Although no particular aftercare is needed, tell patients to contact their physician immediately if there is significant bleeding or pain after the procedure.
Warnings and Common Errors for Anoscopy
Do not biopsy a hemorrhoid or any vascular tissue.
Do not rotate a slotted anoscope because doing so can pinch tissue.
Do not reinsert the guide plug while the anoscope is inside the patient because doing so can pinch or tear tissue. Remove the anoscope completely, reinsert the guide plug, and then reinsert the anoscope.
Tips and Tricks of Anoscopy
Inspection of the external perianal area may be adequate to diagnose causes of severe anal pain such as a fissure, thrombosed external hemorrhoid, or some abscesses; in these cases, digital exam and anoscopy may not be indicated.
If prolapse is suspected, a Valsalva maneuver may reveal prolapsing hemorrhoids or mucosa.
Asking the patient to bear down while inserting a finger for digital exam or the anoscope may make the insertion easier.

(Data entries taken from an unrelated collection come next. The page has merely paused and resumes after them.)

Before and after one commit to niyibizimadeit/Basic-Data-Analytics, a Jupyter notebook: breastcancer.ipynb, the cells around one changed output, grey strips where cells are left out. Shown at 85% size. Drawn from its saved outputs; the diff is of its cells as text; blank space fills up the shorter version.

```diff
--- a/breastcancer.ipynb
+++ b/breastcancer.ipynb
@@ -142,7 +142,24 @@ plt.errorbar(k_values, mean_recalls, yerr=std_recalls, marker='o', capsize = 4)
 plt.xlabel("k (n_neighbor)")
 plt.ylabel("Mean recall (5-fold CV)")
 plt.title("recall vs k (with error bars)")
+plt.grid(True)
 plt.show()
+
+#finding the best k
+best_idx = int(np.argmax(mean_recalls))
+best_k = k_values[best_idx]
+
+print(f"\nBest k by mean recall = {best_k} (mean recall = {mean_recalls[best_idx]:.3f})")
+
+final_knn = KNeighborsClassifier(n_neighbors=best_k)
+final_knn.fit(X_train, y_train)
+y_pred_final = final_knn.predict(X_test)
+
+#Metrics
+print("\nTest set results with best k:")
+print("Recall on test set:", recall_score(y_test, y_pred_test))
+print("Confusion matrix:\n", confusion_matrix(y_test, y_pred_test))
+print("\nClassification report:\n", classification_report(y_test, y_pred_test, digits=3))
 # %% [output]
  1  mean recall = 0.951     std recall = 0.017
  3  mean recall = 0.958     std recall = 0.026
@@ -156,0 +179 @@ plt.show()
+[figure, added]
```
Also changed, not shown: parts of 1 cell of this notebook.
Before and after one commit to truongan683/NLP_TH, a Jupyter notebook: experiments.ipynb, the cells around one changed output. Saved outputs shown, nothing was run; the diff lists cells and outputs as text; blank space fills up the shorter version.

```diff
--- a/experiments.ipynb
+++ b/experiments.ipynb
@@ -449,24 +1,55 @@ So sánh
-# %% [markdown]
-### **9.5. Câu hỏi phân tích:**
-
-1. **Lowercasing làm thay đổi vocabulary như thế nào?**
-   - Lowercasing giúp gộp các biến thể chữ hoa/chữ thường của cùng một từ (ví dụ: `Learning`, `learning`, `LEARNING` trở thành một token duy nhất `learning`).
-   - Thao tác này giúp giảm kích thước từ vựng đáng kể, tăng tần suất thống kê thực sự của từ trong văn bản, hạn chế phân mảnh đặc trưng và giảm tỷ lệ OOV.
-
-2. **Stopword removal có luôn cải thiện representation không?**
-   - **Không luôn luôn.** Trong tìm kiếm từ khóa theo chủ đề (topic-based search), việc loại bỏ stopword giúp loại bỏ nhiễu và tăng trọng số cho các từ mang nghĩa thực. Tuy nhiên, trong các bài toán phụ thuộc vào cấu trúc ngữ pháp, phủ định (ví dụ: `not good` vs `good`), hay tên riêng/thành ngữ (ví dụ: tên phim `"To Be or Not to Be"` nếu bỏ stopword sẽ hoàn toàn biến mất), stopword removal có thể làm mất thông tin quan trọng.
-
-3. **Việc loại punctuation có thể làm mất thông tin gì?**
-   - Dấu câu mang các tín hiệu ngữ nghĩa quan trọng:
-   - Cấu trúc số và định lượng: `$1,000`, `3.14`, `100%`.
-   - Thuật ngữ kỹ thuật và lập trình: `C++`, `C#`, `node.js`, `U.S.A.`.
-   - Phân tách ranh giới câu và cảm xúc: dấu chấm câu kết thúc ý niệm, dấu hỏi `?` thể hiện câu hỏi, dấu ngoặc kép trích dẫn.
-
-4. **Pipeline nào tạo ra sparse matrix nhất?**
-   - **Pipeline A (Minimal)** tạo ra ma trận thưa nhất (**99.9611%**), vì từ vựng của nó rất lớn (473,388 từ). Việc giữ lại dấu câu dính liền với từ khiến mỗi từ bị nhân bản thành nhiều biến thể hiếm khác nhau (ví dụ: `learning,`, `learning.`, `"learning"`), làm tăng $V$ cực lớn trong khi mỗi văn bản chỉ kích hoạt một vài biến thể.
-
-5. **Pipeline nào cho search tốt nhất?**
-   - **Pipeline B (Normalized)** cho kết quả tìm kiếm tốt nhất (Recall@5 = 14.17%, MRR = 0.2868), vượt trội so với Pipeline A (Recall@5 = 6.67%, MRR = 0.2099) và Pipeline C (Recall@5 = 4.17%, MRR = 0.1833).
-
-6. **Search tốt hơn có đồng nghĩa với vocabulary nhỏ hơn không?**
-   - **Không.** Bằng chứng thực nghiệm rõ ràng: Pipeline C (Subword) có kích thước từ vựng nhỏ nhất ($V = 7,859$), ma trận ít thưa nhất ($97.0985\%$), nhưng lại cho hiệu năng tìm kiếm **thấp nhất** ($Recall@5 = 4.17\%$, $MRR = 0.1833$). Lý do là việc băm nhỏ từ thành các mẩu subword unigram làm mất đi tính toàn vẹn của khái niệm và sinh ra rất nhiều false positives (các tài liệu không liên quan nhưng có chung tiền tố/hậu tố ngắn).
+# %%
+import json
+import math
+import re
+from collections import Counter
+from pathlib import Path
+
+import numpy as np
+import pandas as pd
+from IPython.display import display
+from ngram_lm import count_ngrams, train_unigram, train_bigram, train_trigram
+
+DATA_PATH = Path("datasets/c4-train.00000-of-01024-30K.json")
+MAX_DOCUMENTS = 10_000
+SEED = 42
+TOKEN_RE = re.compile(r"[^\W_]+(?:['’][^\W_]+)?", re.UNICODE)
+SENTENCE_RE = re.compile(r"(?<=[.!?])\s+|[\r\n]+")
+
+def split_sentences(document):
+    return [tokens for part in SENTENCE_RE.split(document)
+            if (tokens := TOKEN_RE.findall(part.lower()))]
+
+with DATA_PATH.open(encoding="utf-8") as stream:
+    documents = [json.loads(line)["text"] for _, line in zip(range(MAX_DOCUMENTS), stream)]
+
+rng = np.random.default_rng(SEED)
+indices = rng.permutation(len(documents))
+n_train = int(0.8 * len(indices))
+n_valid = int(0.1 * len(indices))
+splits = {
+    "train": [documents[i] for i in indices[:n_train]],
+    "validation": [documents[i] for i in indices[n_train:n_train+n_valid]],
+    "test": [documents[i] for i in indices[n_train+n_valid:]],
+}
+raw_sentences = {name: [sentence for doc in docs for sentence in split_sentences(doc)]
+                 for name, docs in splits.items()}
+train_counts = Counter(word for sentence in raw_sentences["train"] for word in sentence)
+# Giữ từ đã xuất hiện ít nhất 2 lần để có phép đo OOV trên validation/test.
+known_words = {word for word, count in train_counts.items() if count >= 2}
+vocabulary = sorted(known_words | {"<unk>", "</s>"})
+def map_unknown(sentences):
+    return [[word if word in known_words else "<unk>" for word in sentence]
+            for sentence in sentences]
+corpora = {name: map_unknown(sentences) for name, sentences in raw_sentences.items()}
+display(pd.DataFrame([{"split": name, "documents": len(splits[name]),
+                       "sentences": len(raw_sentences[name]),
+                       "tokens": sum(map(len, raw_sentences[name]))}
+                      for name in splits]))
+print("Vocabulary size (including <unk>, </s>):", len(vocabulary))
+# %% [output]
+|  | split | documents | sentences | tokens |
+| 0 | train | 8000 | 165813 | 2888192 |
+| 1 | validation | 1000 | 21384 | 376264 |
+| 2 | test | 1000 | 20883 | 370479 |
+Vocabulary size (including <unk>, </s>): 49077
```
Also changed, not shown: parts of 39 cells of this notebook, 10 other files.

Keep one finger pressed on the guide plug (usually your thumb) to prevent it from falling out during insertion until you are ready to remove it.